Saturday, 2nd December 2006
In a ceremony which drew on the historic origins of the post, he became responsible for day-to-day management and worship at Westminster Abbey, one of the best-known churches in the world.
The new Dean was previously chief education officer for the Church of England and was heavily involved in the recent debate over faith schools. Now he will focus on the thousand-year-old Abbey.
The centuries-old ceremony - part of it in Latin - was conducted during Evensong at the Abbey. The Grant and Mandamus from The Queen, to whom Dean and Chapter of the Abbey are ultimately responsible, was read out and the Dean responded by swearing and affirming a number of formal oaths.
During his sermon to the 1500-strong congregation, the Dean spoke about the Abbey's unique position in the relationship between Church and State. He said:

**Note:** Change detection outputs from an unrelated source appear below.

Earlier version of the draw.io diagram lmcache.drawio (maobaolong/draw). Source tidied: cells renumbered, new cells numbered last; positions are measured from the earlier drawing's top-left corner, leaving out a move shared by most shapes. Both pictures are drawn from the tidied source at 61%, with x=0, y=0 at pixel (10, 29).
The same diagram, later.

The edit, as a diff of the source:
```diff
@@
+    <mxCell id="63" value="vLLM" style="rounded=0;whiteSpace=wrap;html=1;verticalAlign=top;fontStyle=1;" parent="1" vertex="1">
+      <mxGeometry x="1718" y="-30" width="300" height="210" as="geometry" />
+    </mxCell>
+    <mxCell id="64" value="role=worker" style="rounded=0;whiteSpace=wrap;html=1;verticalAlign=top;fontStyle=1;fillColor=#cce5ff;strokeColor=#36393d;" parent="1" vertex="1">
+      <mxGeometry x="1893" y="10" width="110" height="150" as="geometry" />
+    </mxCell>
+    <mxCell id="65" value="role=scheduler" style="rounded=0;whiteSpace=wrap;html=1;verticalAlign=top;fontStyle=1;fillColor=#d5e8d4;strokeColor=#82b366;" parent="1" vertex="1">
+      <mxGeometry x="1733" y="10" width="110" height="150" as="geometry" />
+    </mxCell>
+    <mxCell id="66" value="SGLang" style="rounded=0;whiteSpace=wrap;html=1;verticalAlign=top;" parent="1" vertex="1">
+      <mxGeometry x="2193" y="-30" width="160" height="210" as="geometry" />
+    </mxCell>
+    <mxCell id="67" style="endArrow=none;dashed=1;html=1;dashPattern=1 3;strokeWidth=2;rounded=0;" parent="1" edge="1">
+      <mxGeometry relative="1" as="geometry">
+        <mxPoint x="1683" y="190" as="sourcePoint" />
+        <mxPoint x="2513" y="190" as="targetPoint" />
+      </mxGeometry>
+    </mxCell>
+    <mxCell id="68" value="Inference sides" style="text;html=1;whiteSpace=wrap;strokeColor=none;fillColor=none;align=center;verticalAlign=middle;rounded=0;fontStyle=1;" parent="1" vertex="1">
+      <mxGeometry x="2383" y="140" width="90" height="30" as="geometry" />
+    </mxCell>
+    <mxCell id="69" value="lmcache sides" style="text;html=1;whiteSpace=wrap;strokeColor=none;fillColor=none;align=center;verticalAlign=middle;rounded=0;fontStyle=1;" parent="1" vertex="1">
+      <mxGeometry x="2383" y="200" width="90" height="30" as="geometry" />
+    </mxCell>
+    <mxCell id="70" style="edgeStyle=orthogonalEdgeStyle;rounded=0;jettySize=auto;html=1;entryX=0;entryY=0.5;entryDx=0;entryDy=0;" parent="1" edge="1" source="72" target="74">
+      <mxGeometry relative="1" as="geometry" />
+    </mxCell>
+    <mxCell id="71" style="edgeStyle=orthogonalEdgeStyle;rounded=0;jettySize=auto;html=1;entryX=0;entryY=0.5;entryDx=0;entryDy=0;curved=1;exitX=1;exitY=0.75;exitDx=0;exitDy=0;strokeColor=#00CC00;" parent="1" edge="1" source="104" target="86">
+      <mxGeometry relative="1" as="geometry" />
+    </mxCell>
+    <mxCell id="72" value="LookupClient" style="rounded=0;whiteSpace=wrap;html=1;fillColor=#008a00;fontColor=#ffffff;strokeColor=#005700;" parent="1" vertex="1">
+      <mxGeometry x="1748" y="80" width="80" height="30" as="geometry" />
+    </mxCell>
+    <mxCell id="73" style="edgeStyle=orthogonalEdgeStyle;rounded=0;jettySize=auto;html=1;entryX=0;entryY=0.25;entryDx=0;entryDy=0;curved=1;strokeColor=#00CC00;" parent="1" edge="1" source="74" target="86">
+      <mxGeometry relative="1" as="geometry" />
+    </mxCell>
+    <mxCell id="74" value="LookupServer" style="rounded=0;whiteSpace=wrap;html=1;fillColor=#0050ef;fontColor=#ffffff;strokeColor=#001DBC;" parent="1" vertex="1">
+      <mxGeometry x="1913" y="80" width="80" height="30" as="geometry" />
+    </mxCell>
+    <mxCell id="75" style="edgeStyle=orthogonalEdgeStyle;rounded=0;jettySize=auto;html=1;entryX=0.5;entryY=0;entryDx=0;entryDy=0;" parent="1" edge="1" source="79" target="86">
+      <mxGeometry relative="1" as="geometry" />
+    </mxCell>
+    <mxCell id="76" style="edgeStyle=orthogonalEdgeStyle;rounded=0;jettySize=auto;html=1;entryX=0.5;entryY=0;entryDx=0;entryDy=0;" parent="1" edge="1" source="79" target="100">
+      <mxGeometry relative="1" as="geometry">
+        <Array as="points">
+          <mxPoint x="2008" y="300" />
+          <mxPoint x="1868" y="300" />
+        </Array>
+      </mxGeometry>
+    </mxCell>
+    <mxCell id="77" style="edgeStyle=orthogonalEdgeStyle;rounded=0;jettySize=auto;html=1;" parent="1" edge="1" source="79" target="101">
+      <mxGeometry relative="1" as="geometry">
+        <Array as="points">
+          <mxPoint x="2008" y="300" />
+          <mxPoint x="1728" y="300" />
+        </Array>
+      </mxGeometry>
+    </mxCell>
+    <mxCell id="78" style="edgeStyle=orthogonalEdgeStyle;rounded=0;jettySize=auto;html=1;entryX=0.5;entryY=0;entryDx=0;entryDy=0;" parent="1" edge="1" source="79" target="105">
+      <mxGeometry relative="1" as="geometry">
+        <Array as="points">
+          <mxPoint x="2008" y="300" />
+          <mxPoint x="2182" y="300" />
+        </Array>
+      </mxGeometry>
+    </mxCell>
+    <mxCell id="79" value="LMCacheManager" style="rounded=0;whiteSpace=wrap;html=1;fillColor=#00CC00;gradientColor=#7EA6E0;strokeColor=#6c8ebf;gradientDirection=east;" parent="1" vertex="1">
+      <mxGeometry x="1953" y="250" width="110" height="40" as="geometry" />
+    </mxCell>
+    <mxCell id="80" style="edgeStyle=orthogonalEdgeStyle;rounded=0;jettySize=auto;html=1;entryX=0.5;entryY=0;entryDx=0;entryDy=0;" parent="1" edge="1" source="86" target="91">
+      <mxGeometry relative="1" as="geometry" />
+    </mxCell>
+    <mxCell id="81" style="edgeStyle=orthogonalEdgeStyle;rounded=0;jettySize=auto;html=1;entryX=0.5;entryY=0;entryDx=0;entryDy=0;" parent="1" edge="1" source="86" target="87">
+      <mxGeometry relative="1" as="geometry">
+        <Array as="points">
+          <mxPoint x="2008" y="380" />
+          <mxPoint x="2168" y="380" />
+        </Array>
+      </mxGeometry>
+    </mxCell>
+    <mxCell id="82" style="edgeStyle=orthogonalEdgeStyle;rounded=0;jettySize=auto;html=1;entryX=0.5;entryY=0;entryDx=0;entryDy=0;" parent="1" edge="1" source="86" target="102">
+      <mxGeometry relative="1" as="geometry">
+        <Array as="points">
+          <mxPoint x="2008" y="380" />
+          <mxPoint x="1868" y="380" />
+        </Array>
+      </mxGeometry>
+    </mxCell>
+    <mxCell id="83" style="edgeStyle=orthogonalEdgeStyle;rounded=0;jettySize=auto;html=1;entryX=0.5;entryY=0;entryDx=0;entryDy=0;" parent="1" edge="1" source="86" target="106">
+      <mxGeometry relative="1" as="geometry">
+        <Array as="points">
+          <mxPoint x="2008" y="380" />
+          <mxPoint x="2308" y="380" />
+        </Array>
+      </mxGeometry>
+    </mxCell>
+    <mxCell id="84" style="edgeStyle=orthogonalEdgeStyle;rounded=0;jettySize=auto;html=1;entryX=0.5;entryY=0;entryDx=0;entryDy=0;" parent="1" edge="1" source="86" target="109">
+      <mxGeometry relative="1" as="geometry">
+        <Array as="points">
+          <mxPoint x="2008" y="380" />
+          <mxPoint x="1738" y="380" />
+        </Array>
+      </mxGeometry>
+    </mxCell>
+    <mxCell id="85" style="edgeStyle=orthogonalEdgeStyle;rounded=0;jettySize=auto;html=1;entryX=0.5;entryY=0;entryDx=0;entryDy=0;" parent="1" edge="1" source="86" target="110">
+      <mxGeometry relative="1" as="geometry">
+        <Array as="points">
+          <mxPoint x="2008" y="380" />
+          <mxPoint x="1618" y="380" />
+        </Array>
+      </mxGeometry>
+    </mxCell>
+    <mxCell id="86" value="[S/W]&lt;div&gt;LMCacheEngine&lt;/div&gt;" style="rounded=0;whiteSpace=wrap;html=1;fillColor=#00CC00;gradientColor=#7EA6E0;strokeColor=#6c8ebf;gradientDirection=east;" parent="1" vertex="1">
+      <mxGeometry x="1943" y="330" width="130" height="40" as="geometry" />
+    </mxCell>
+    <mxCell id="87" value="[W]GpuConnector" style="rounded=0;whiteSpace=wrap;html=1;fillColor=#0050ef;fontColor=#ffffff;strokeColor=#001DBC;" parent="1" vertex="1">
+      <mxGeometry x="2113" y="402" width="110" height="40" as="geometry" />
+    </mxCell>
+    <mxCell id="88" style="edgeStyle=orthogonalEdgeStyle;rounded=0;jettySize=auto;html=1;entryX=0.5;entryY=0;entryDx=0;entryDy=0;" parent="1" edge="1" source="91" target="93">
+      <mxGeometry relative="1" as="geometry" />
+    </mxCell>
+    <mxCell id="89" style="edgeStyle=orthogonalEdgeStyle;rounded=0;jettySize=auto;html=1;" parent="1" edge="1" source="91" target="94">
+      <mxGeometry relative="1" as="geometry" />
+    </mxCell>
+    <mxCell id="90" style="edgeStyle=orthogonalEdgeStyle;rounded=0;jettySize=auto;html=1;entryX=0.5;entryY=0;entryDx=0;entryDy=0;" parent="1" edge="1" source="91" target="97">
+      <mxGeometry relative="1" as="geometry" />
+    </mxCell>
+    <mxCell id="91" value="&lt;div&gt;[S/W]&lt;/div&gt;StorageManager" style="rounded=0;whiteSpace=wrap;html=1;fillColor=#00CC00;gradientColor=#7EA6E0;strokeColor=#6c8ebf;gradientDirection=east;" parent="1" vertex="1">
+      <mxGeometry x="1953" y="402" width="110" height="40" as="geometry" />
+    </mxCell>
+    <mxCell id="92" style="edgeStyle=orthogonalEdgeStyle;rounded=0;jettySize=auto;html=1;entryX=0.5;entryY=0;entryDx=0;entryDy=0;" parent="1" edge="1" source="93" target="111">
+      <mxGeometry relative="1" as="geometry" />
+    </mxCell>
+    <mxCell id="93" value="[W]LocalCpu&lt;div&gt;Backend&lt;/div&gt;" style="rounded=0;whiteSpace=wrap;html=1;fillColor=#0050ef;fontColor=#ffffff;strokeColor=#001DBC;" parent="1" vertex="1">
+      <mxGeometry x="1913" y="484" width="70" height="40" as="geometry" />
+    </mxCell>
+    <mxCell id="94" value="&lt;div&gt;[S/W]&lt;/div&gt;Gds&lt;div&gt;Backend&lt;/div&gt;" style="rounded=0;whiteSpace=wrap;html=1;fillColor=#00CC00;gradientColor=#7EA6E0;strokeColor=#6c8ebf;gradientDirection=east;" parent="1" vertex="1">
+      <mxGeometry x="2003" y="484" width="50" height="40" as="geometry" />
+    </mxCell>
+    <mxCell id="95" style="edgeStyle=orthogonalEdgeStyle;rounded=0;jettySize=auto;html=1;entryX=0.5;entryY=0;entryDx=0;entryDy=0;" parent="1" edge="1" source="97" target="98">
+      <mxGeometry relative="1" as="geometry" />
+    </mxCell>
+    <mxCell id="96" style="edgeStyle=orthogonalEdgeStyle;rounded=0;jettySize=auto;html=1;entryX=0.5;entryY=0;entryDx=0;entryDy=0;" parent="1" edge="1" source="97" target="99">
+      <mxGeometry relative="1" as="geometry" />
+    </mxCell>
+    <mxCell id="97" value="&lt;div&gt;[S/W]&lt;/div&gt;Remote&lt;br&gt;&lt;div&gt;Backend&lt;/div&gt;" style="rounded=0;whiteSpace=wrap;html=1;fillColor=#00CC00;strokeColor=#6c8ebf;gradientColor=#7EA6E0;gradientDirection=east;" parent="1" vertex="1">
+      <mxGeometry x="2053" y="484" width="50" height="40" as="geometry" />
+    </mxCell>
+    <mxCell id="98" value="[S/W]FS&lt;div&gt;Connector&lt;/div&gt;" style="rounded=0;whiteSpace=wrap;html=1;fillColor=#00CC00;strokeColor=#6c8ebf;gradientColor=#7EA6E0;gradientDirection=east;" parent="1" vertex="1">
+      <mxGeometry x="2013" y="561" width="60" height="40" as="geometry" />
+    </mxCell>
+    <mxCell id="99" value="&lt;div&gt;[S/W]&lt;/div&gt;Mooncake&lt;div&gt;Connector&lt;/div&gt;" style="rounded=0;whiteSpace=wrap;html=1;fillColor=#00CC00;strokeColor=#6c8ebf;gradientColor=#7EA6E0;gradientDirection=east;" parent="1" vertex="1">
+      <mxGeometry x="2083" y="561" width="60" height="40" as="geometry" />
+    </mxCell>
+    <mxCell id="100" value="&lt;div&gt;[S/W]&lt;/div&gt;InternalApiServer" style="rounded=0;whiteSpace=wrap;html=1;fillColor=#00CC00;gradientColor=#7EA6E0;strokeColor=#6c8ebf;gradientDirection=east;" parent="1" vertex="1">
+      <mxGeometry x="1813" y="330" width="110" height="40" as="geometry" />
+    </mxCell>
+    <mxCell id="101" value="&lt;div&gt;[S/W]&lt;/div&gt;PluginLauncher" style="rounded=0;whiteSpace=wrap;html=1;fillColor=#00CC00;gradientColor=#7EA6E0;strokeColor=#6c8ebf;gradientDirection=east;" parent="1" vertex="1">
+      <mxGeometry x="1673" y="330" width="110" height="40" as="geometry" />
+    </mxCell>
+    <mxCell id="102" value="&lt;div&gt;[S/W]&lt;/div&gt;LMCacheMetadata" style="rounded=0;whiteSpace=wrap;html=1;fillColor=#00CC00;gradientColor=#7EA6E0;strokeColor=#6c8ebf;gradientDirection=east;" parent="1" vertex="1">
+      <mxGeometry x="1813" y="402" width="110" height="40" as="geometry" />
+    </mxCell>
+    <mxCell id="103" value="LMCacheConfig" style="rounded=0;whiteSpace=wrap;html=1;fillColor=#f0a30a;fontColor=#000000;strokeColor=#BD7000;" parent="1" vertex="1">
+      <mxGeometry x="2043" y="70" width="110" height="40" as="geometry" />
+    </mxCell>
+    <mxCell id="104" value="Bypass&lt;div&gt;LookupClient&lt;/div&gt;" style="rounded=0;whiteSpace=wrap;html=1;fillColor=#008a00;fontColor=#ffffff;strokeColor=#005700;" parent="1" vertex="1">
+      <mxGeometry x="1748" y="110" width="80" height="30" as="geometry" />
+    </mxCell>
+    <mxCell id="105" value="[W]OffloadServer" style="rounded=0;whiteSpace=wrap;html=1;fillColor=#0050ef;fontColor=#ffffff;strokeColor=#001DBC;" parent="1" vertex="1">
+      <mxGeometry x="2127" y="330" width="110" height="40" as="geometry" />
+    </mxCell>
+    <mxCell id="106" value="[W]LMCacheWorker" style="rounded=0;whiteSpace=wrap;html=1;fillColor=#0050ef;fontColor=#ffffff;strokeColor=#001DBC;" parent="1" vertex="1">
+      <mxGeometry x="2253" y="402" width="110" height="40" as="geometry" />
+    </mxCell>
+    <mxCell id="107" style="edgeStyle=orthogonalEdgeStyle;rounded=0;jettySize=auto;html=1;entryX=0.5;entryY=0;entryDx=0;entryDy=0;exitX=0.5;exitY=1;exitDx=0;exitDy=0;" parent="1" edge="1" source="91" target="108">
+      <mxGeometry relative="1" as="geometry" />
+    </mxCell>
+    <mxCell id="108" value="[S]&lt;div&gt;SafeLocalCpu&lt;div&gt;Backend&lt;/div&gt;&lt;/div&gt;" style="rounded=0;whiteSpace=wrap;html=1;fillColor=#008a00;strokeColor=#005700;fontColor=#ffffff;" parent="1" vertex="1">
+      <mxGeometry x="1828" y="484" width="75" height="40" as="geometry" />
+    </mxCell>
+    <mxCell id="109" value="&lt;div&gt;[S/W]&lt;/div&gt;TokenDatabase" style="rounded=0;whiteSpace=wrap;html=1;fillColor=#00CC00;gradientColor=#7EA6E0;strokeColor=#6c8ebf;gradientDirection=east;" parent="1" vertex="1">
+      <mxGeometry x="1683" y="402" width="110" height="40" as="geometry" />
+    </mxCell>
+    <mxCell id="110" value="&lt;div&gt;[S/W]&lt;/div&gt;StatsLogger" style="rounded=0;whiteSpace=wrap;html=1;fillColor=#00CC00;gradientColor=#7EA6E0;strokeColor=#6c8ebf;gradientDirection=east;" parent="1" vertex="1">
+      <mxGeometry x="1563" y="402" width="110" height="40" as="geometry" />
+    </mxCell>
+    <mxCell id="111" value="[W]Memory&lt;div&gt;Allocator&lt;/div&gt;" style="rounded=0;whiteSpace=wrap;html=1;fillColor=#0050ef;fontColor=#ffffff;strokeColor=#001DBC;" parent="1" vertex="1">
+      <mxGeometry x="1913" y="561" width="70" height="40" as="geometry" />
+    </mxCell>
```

Westminster Abbey is particularly well placed to serve the partnership between Church and State in the 21st century. In the first place are the obvious historical and geographical reasons: the Abbey has a thousand years of experience in the role; and is where it is. In the second place, the Abbey's status as a Royal Peculiar accords it a subtle detachment from some of the daily concerns of Church and State, though that status should not beguile us into living to ourselves or developing a stance of detached criticism.
He went on to discuss the suggestion that the relationship between Church and State should be severed. Calling the link between Church and State in England 'inseparable', he added:
The connection between Church and State is not of course unambiguous or unequivocal; neither Church nor State is in thrall to the other. In any case the partnership changes and develops with time. Arguments for a secular public space miss the point...[that] human beings' religious instinct properly affects all our lives, our work, our relationships, our public and private commitments.
The Dean also spoke about the centrality of worship in the life of the Abbey. He said:
One of John Betjeman's television films, broadcast again earlier this year to celebrate the centenary of his birth, showed a country parson tolling the bell for Matins and saying it alone and aloud in his stall, as he did every day.
There was no irony or mockery in the film, just a sense that this daily work on behalf of his people was at the heart of what he was there to do.
In the Abbey, we know that our daily office is not said alone. The presence with us of Christians from throughout the world and of all traditions is a potent reminder of the universal Church, that we pray in a great living company. The daily sacrifice of prayer and praise has I suppose been offered here unbroken since the collegiate church was established in 1560 and before that in the monastic community of which this present building is heir, from the foundation of the Abbey by St Dunstan in 960.
The Dean had an audience of The Queen at Buckingham Palace on Tuesday 28th November, the occasion of his appointment to the Abbey. He succeeds Dr Wesley Carr who retired in February.